Magnuson’s time of 57.10 trailed only Australia’s Libby Trickett, who took the gold in 56.73. Australian Jessicah Schipper won the bronze in 57.25.
Two years ago Magnuson had never competed in an international event. Monday she stood on the medal podium as one of the best in the world.
“It’s been a very amazing ride,” she said, moments after the race. “At the beginning of my college career, I thought just to make an impact at the NCAA level and here I am making an impact on the world level.”
With her parents and sister cheering her on, Magnuson was third at the halfway mark, thanks to a slightly flawed turn.
“I was a little bit long coming into it,” she said. “I had to throw in an extra kick there. It was one of those things where you kind of question yourself whether to take that extra stroke or not. Yesterday I took the extra stoke and today I didn’t. I’ll have to look at the tape and see if I made the right decision. But no matter what it was, I did recover from it well, and it almost pushed me to be better the second half.”
Magnuson roared back down the stretch, posting the fastest split in the field and nearly catching Trickett.
“I needed it be 125 (meters),” she said, laughing.
Magnuson’s turnaround began last year when she placed 3rd in the U.S. nationals and was ranked 12th internationally. This year she stormed through the NCAA season, winning SEC swimmer of the year honors. Then she surprised many by winning the 100 fly at the Olympic trials. Now she’s proven herself as one of the best butterfly racers in the world.
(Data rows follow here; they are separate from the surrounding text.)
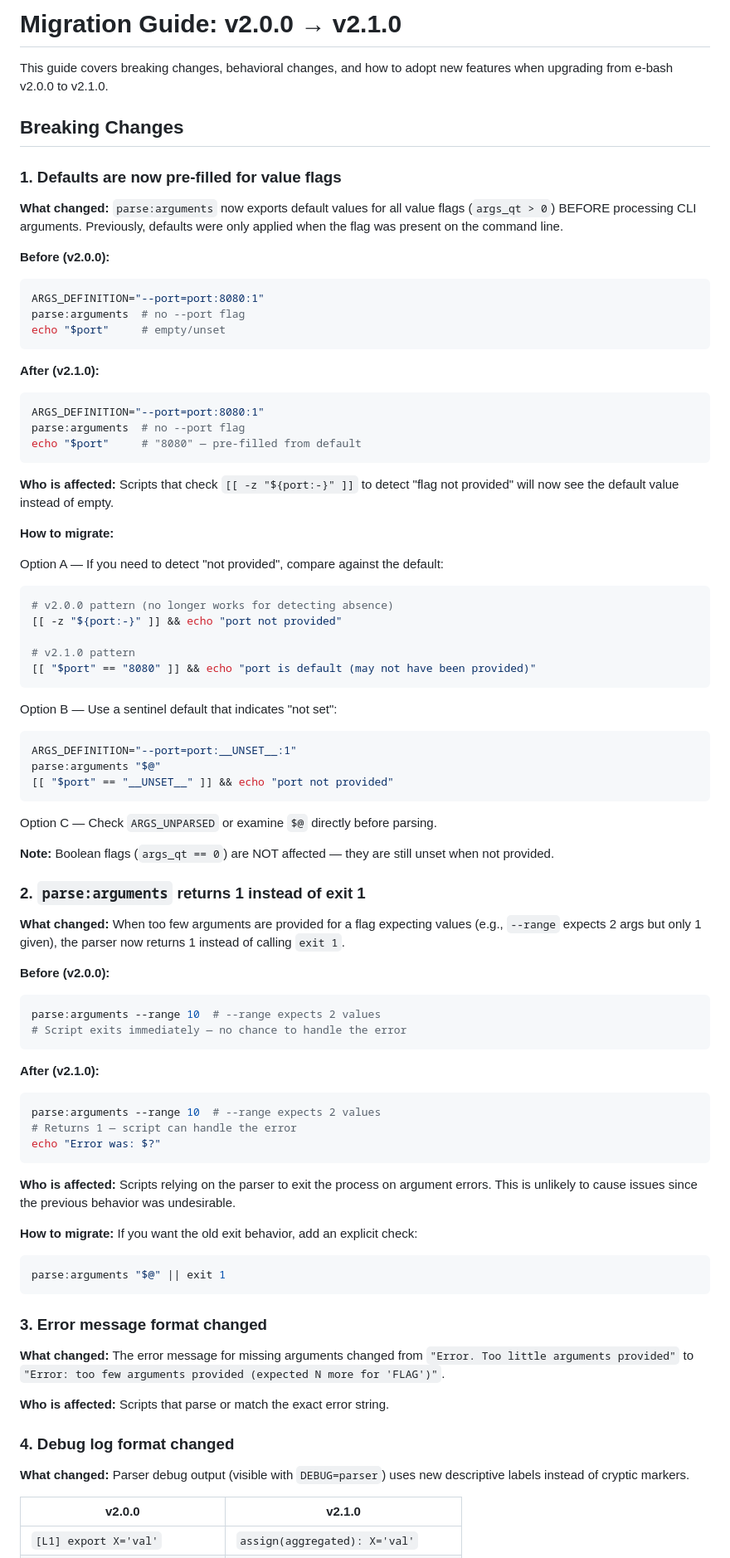
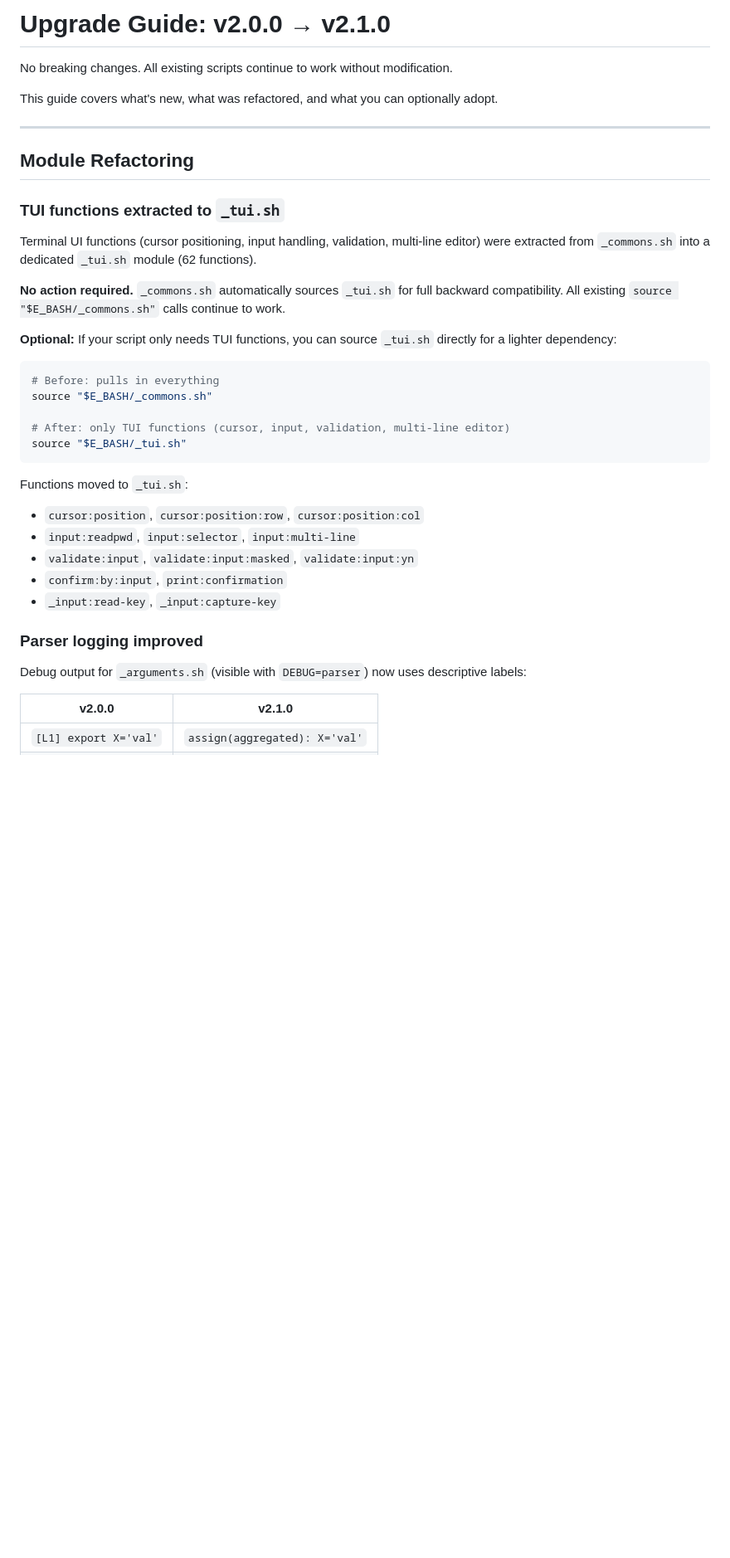
Before and after one commit to OleksandrKucherenko/e-bash, a Markdown page: docs/public/migration-v2.0-to-v2.1.md, the part around one of its changes. Shown at 83% size. GitHub-like rendering; blank space fills up the shorter version.

````diff
--- a/docs/public/migration-v2.0-to-v2.1.md
+++ b/docs/public/migration-v2.0-to-v2.1.md
@@ -1,84 +1,39 @@
-# Migration Guide: v2.0.0 → v2.1.0
+# Upgrade Guide: v2.0.0 → v2.1.0
 
-This guide covers breaking changes, behavioral changes, and how to adopt new features when upgrading from e-bash v2.0.0 to v2.1.0.
+No breaking changes. All existing scripts continue to work without modification.
 
-## Breaking Changes
+This guide covers what's new, what was refactored, and what you can optionally adopt.
 
-### 1. Defaults are now pre-filled for value flags
+---
 
-**What changed:** `parse:arguments` now exports default values for all value flags (`args_qt > 0`) BEFORE processing CLI arguments. Previously, defaults were only applied when the flag was present on the command line.
+## Module Refactoring
 
-**Before (v2.0.0):**
+### TUI functions extracted to `_tui.sh`
+
+Terminal UI functions (cursor positioning, input handling, validation, multi-line editor) were extracted from `_commons.sh` into a dedicated `_tui.sh` module (62 functions).
+
+**No action required.** `_commons.sh` automatically sources `_tui.sh` for full backward compatibility. All existing `source "$E_BASH/_commons.sh"` calls continue to work.
+
+**Optional:** If your script only needs TUI functions, you can source `_tui.sh` directly for a lighter dependency:
+
 ```bash
-ARGS_DEFINITION="--port=port:8080:1"
-parse:arguments  # no --port flag
-echo "$port"     # empty/unset
+# Before: pulls in everything
+source "$E_BASH/_commons.sh"
+
+# After: only TUI functions (cursor, input, validation, multi-line editor)
+source "$E_BASH/_tui.sh"
 ```
 
-**After (v2.1.0):**
-```bash
-ARGS_DEFINITION="--port=port:8080:1"
-parse:arguments  # no --port flag
-echo "$port"     # "8080" — pre-filled from default
-```
+Functions moved to `_tui.sh`:
+- `cursor:position`, `cursor:position:row`, `cursor:position:col`
+- `input:readpwd`, `input:selector`, `input:multi-line`
+- `validate:input`, `validate:input:masked`, `validate:input:yn`
+- `confirm:by:input`, `print:confirmation`
+- `_input:read-key`, `_input:capture-key`
 
-**Who is affected:** Scripts that check `[[ -z "${port:-}" ]]` to detect "flag not provided" will now see the default value instead of empty.
+### Parser logging improved
 
-**How to migrate:**
-
-Option A — If you need to detect "not provided", compare against the default:
-```bash
-# v2.0.0 pattern (no longer works for detecting absence)
-[[ -z "${port:-}" ]] && echo "port not provided"
-
-# v2.1.0 pattern
-[[ "$port" == "8080" ]] && echo "port is default (may not have been provided)"
-```
-
-Option B — Use a sentinel default that indicates "not set":
-```bash
-ARGS_DEFINITION="--port=port:__UNSET__:1"
-parse:arguments "$@"
-[[ "$port" == "__UNSET__" ]] && echo "port not provided"
-```
-
-Option C — Check `ARGS_UNPARSED` or examine `$@` directly before parsing.
-
-**Note:** Boolean flags (`args_qt == 0`) are NOT affected — they are still unset when not provided.
-
-### 2. `parse:arguments` returns 1 instead of exit 1
-
-**What changed:** When too few arguments are provided for a flag expecting values (e.g., `--range` expects 2 args but only 1 given), the parser now returns 1 instead of calling `exit 1`.
-
-**Before (v2.0.0):**
-```bash
-parse:arguments --range 10  # --range expects 2 values
-# Script exits immediately — no chance to handle the error
-```
-
-**After (v2.1.0):**
-```bash
-parse:arguments --range 10  # --range expects 2 values
-# Returns 1 — script can handle the error
-echo "Error was: $?"
-```
-
-**Who is affected:** Scripts relying on the parser to exit the process on argument errors. This is unlikely to cause issues since the previous behavior was undesirable.
-
-**How to migrate:** If you want the old exit behavior, add an explicit check:
-```bash
-parse:arguments "$@" || exit 1
-```
-
-### 3. Error message format changed
-
-**What changed:** The error message for missing arguments changed from `"Error. Too little arguments provided"` to `"Error: too few arguments provided (expected N more for 'FLAG')"`.
-
-**Who is affected:** Scripts that parse or match the exact error string.
-
-### 4. Debug log format changed
-
-**What changed:** Parser debug output (visible with `DEBUG=parser`) uses new descriptive labels instead of cryptic markers.
+Debug output for `_arguments.sh` (visible with `DEBUG=parser`) now uses descriptive labels:
 
 | v2.0.0 | v2.1.0 |
 |--------|--------|
````
Also changed, not shown: other parts of docs/public/migration-v2.0-to-v2.1.md (+85 -72 lines).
All this from a swimmer who two years ago finished 15th — in the U.S. summer nationals.
“It’s really exciting,” she said “It’s been quite a ride and it will keep going.”
It will keep going later this week in the 4 x 100 medley relay. U.S. team coaches will decide later whether she swims in the preliminaries on Friday, the finals on Saturday or both.
Former Lady Vol takes silver in 100m butterfly
By HELENE ST. JAMES, Gannett News Service
BEIJING — Two years ago, former University of Tennessee swimmer Christine Magnuson couldn't have pictured Monday's scene: Her, standing on a podium at the Beijing Games, a silver medal being placed around her neck.
It took an extra push, an extra display of will power, because at the turn of the 100-meter butterfly, she was third, trailing Australian Jessicah Schipper. Magnuson thought she'd messed up, but she was able to eke past Schipper and finish with a time of 57.10 seconds. Australian Lisbeth Trickett took gold with a time of 56.73, and Schipper took bronze with 57.25.
"I came in with the attitude that anyone is beatable on any given day," Magnuson said during a press conference at the National Aquatics Center. "I knew I could be among the best if I decided to go out there and do what I practice."
Magnuson's triumph brought validation to what was considered a dark horse event for the women's swimming team.
"I think that definitely people said the butterfly was weak for the U.S. coming in, and that's why I was really excited to get up there today," said Magnuson, who majored in exercise science at the University of Tennessee. "I definitely think you shouldn't count us out. We may be underdogs, but we'll keep it interesting."
A pre-race incident, minor as it was, showed something of Magnuson's mettle. When Schipper struggled to zip up her suit before the race, eventually putting on an old one, Magnuson was calm enough to soothe what she knew to be a prime competitor. Schipper, Trickett and Magnuson swam in lanes 3, 4, and 5, respectively.
"She came in a little shook up," Magnuson said of Schipper. "I was sitting next to her and I just said, 'suit troubles?' and she was like, 'yeah,' and I just said, 'we've all been there. It's OK. You're here now.' I know it's really emotional when something like that happens before a race."
Magnuson's success caps a path through swimming that repeatedly has seen her finish in the middle of the pack. She joked Monday that her Olympic roommates "are probably sitting there thinking why is she so happy with the silver," but from Magnuson's perspective, the medal spoke to how hard she'd worked and how deeply she believes in herself.
"Before college I was just looking at making it in the conference level, and so definitely within the past two years my butterfly has improved a lot," she said. "Even a year and a half ago, I would have struggled to imagine this was possible. I'm a pretty realistic person. But just the past year - those experiences have definitely given me the confidence to believe that I can get here. It's been an amazing ride."